In recent decades, law firms have added many new functions, for example, marketing, practice support, e-discovery, client service, business research, and knowledge management. Some firms have also created business analyst roles, which are often in information technology. 

A business analyst in IT is not the exclusive purview of the largest firms. At ILTA last August, I met George Ansfield, who is “Strategic Analyst” for 175-lawyer, Cleveland-based law firm Benesch (formerly Benesch Friedlander Coplan & Aronoff LLP). I was intrigued by his title and job, so I followed-up after ILTA with a phone discussion.

George started at the firm a few months ago; he reports to the CIO. His job is to liaise / translate between IT and the both staff departments and practice groups. On the practice side, he enables lawyers to work faster and more efficiently by improving business processes, often with technology solutions. George is working on re-engineering business intake, how the firm generates and delivers client bills, legal project management, and the firm’s e-discovery strategy

His position stems from a recently developed firm strategy to give even greater emphasis to client service externally and lawyer support internally. More specifically, market conditions require meeting new client demands such as legal project management and alternative fee arrangements.

Hearing about George’s role got me thinking more generally about the role of law firm business analyst. In many firms, business analysts are in finance or marketing where their focus is narrow and typically not directly related to law practice. When I do meet business analysts focused on law practice, they often are in IT and serve as practice support consultants.

Given recent market changes – alternative fees, the pressure to unbundle services, and the drive for process improvement – do firms need to consider a stand-alone practice support consulting function?

I touched on this question a few years ago in Practice and Process Improvement in Law Firms, which discussed the role of practice support consulting and where the function should sit inside a law firm. I also considered the possibility that KM would morph into practice support consulting.

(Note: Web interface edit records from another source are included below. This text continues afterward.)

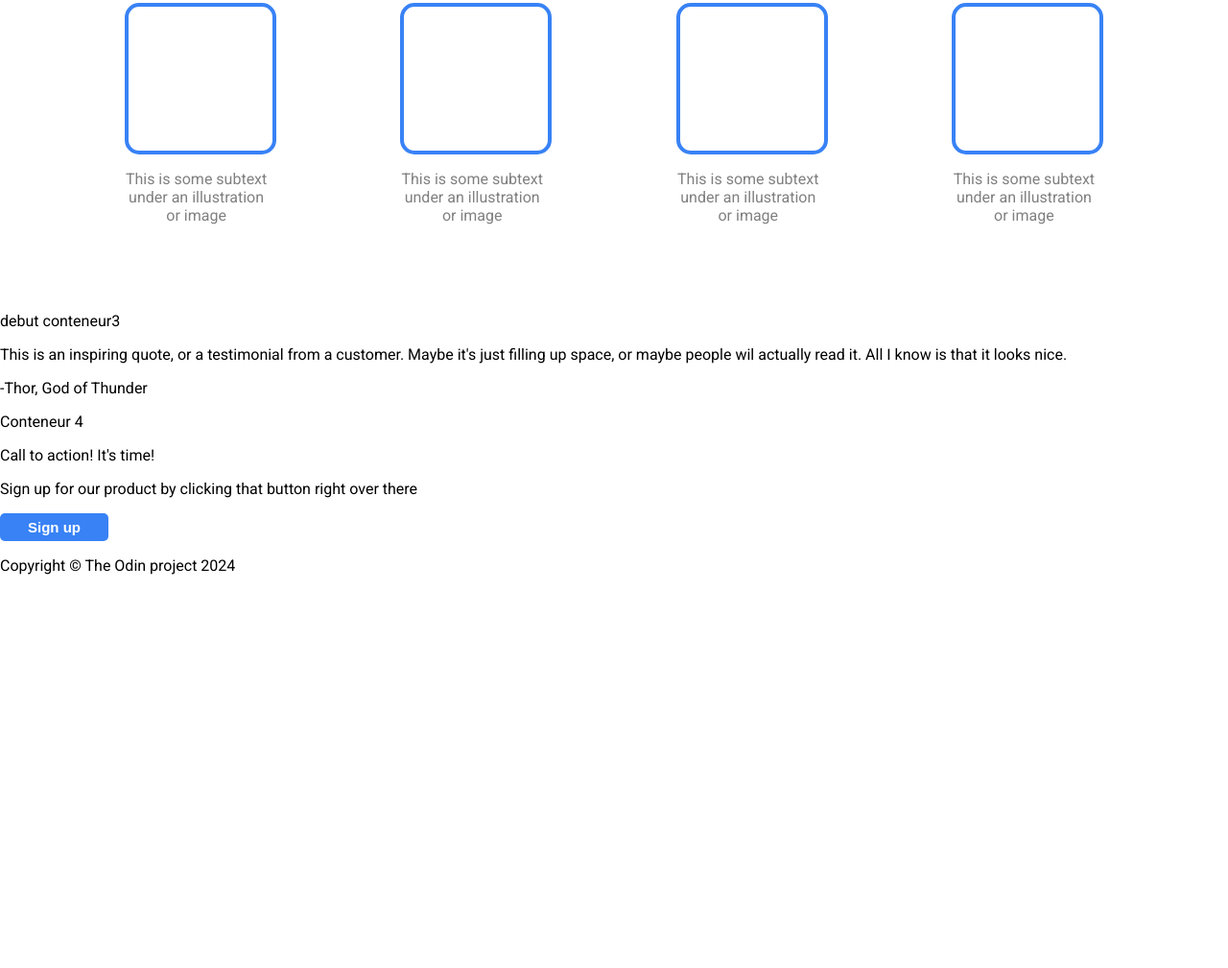
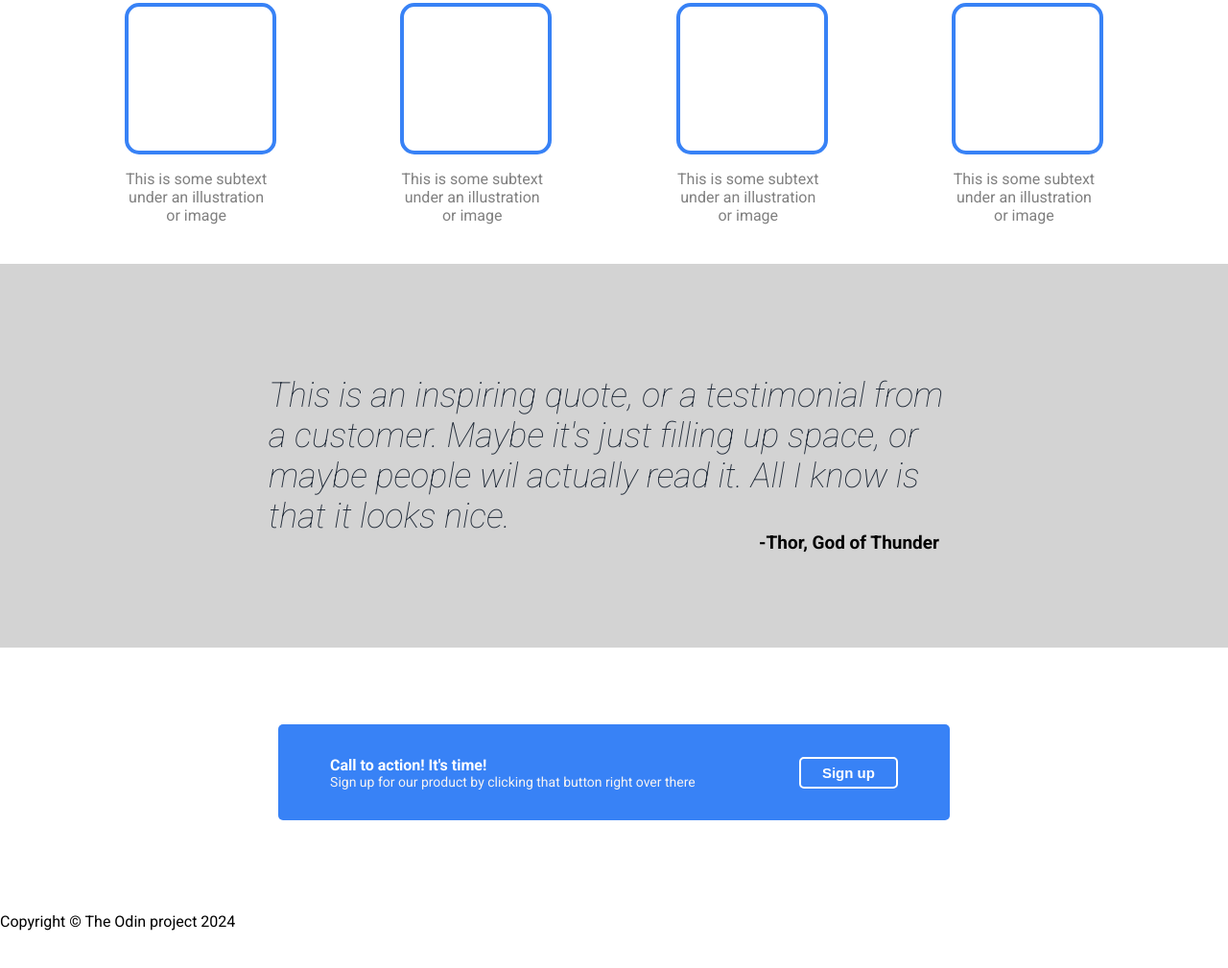
Before and after one commit to SerigneGallo/odin-Landing-pages, a plain HTML site: page index.html in a window 1280 px wide. Shown: the part 551-1560 px from the top of the page at 96% size. Drawn offline with Linux system fonts and the light colour scheme.

Commit message:
container four done : adjust use with flexbox

```diff
--- a/index.html
+++ b/index.html
@@ -73,18 +73,30 @@
       </div>
     </div>
   </div>
-</div> debut conteneur3
-<div class="quote-text">
-  <p>This is an inspiring quote, or a testimonial from a customer. Maybe
-      it's just filling up space, or maybe people wil actually read it. All I know
-      is that it looks nice.</p>
+</div>
+<div class="container-three">
+    <div class="quote-text">
+      <p>This is an inspiring quote, or a testimonial from a customer. Maybe
+          it's just filling up space, or maybe people wil actually read it. All I know
+          is that it looks nice.</p>
+        </div>
+        <div class="Thor">
+          <p>-Thor, God of Thunder</p>
+        </div>
+      </div>
+      <div class="container-four">
+      <div class="call-to-action-box">
+        <div class="call-to-action-sign-up">
+      <p style="font-weight: bold;margin:0;font-size:16px;color: white;">Call to action! It's time!</p>
+      <p style="font-size: 14px; margin:0;color:rgb(246, 243, 243)">Sign up for our product by clicking that button right over there</p>
     </div>
-      <p>-Thor, God of Thunder</p>
-
-     Conteneur 4
-      <p>Call to action! It's time!</p>
-      <p>Sign up for our product by clicking that button right over there</p>
+    <div class="sign-up">
       <button>Sign up</button>
+    </div>
+    </div>
+  </div>
+  <div class="container-five">
       <p>Copyright &copy; The Odin project 2024</p>
+    </div>
 </body>
 </html>
--- a/style.css
+++ b/style.css
@@ -1,6 +1,6 @@
 body {
   font-family: roboto;
-  height: 2000px;
+  height: 1600px;
   margin: 0;
   overflow-x: hidden;
 }
@@ -8,10 +8,6 @@ body {
 .Container-blue-one {
   height: 450px;
   background-color: #1F2937;
-}
-
-.container-light-grey-two {
-  height: 400px;
 }
 
 .Header-Logo {
@@ -53,8 +49,8 @@ button {
   font-size: 15px;
   background-color: #3882F6;
   border: none;
-  padding-left: 29px;
-  padding-right: 29px;
+  padding-left: 22px;
+  padding-right: 22px;
   padding-top: 6px;
   padding-bottom: 6px;
   border-radius: 5px;
@@ -78,7 +74,6 @@ button {
   width: 450px;
   height: 200px;
   /*border: solid 1px black;*/
-
 }
 
 .Total-Square {
@@ -88,11 +83,14 @@ button {
   margin-top: 60px;
 }
 
+.container-light-grey-two {
+  height: 350px;
+}
+
 .information-header-text {
   font-size: 36px;
   font-weight: bolder;
   text-align: center;
-
 }
 
 .subtext {
@@ -113,3 +111,51 @@ button {
   justify-content: space-evenly;
   align-items: center;
 }
+
+.container-three {
+  background-color: lightgrey;
+  height: 400px;
+  display:flex;
+  justify-content: center;
+  align-items: center;
+
+}
+.quote-text {
+  font-size: 36px;
+  font-weight: lighter;
+  font-style: italic;
+  color: #1F2937;
+  width: 720px;
+  position:absolute;
+}
+
+.Thor {
+  position: relative;
+  margin-top: 180px;
+  margin-left: 490px;
+  font-weight: bold;
+  font-size: 19px;
+}
+
+.call-to-action-box {
+  width: 700px;
+  height: 100px;
+  background-color: #3882F6;
+  /*position:absolute;*/
+  display: flex;
+  justify-content: space-around;
+  align-items: center;
+  border-radius: 5px;
+}
+
+.sign-up {
+ border: 2px solid white;
+ border-radius: 5px;
+}
+
+.container-four {
+  height: 260px;
+  display: flex;
+  justify-content: center;
+  align-items: center;
+}
```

Today, Toby Brown at 3 Geeks writes in The Need to Radically Change Legal KM about the need for a new, analytic approach to knowledge management, especially to analyze and set budgets. He implicitly raises a similar question.

So, does anyone think the time has come to make ‘business analyst’ or ‘practice support consultant’ a stand-alone function?

If so, how would it fit in the typical law firm organization chart? And given that tech is likely key to many initiatives, if the positions are not in IT, will the function get sufficient IT support? With all the talk about improving processes and adopting legal project management, law firms may need to consider hiring more practice support analysts and where in the support organization they should sit. Suggestions and examples are welcome.